4 years ago, I articulated India’s vision and commitment for the Indian Ocean region in the form S.A.G.A.R, which is a word in Hindi meaning ‘sea’. This acronym stands for Security and Growth for All in the Region, which is a blueprint for us for cooperation in the Indo-Pacific.
Today, I would like to once again stress on this principle of inclusiveness. I would also like to reiterate that India will use its capabilities and strengths not only for her own prosperity and security.We will also endeavour to develop the capacity of other countries in the region, to reach out to them in the times of disasters with humanitarian assistance, and work for shared security, prosperity and a bright future for all. A capable, strong and prosperous India will be a robust pillar of peace, development and security not only in South Asia and Indo-Pacific, but in the entire world.
We cannot have a more suitable partner than the Maldives in realising this vision and for cooperating to benefit from the Blue Economy. Because we are maritime neighbours. Because we are friends.And there is no one big or small, strong or weak among friends. The foundation of a peaceful and prosperous neighbourhood rests on trust, goodwill and cooperation. And this trust emanates from the faith that we would be sensitive to each other’s concerns and interests. So that both of us can enjoy more prosperity and more security.
It is possible only when our mutual trust and confidence are strong not only in good times, but also during difficulties.
“VasudhaivKutumbakam” is both our philosophy and policy. It means that the whole world is but one family. The greatest man of our age, Mahatma Gandhi had said “There is no limit to extending our services to our neighbours”.India has always shared her achievements with the world and especially with her neighbours. Therefore, our development partnerships are to empower people, and not to weaken them. Nor to enhance their dependence on us. Nor indeed to impose the impossible burden of debt on the shoulders of generations yet to come.
This is a time of complex transitions, full of challenges. However, challenges also bring opportunities.

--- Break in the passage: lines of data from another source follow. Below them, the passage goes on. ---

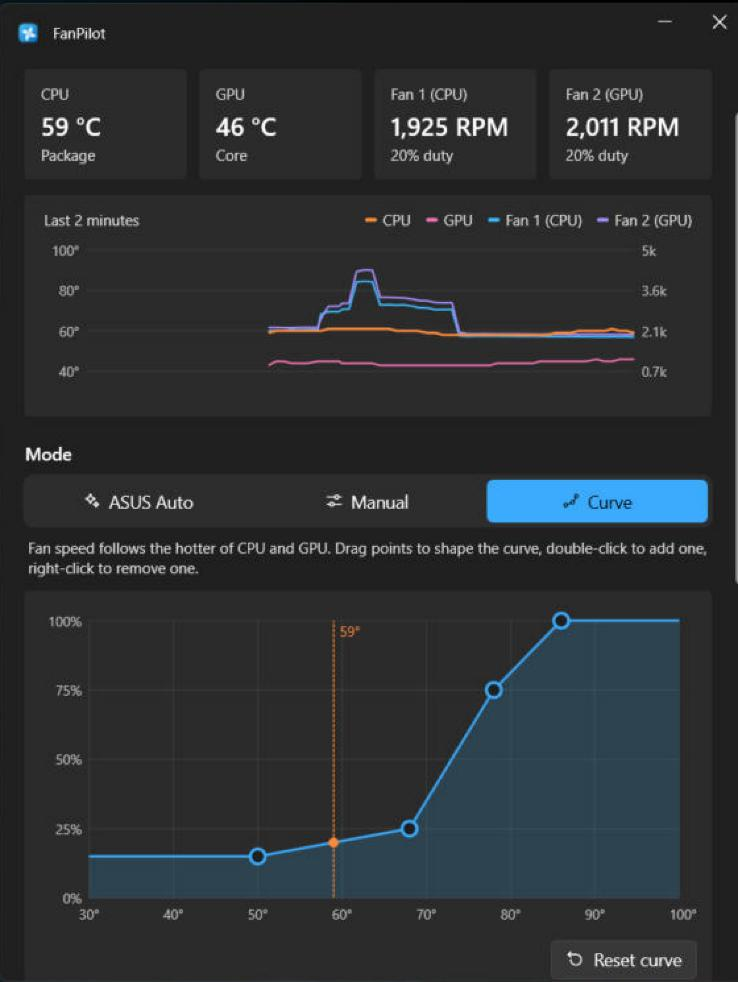
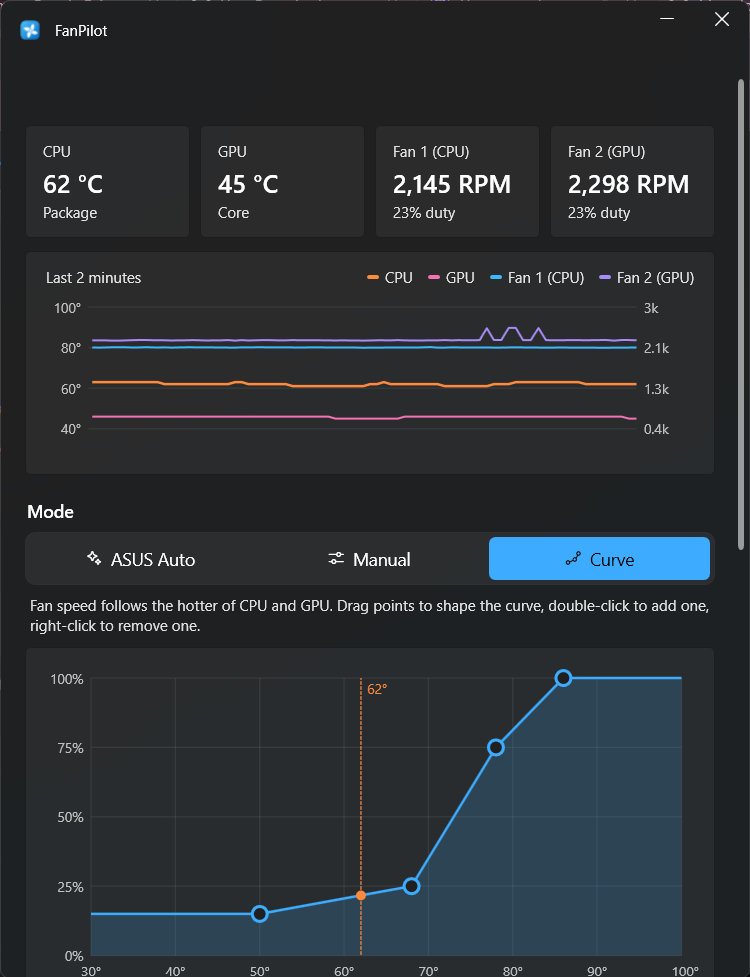
Update README
Add screenshots of Curve mode, Manual mode and Settings.

diff --git a/README.md b/README.md
@@ -5,7 +5,9 @@ temperature curve you draw yourself, from a window or the tray. FanPilot measure
 it never runs them slower than they can safely spin, and hands control back to ASUS whenever
 something looks wrong.
 
-![FanPilot window](docs/screenshot.png)
+<p align="center">
+  <img src="docs/screenshot.png" width="460" alt="FanPilot in Curve mode: CPU, GPU and fan readings, a two-minute chart, and the temperature curve editor">
+</p>
 
 ## Features
 
@@ -26,6 +28,11 @@ something looks wrong.
   icon run as you. Pin FanPilot to the taskbar and it opens like any other app.
 - **Copy diagnostics.** One button copies your model, driver versions, fan setup results and
   recent log, ready to paste into a bug report.
+
+<p align="center">
+  <img src="docs/screenshot-manual.png" width="49%" alt="Manual mode with the speed slider and the Silent, Balanced, Performance and Max presets">
+  <img src="docs/screenshot-settings.png" width="49%" alt="Settings: fan setup results, CPU and GPU thermal overrides, tray and theme options, and Copy diagnostics">
+</p>
 
 ## Safety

Today, Maldives and India have the opportunity:
● to set an ideal for the world of being good neighbours and friends;
● to usher prosperity through our cooperation so that the economic, social and political aspirations of our people are fulfilled;
● to work together for ensuring stability, peace and security in our region;
● to ensure the security of the world’s most important sea lane;
● to defeat terrorism;
● to keep the forces that nurture terrorism and extremism away from our shores;
● to bring about necessary changes for a healthy and clean environment.
History and our people would expect us to make full use of these opportunities and not to let go of them. India is firmly resolved to cooperate fully in these efforts, and also to deepen its invaluable friendship with Maldives.I reiterate to you this solemn pledge today.
I thank you once again for the privilege you accorded to me to be amongst you and the honour that you bestowed on me. I thank you for your friendship.
Thank you very much.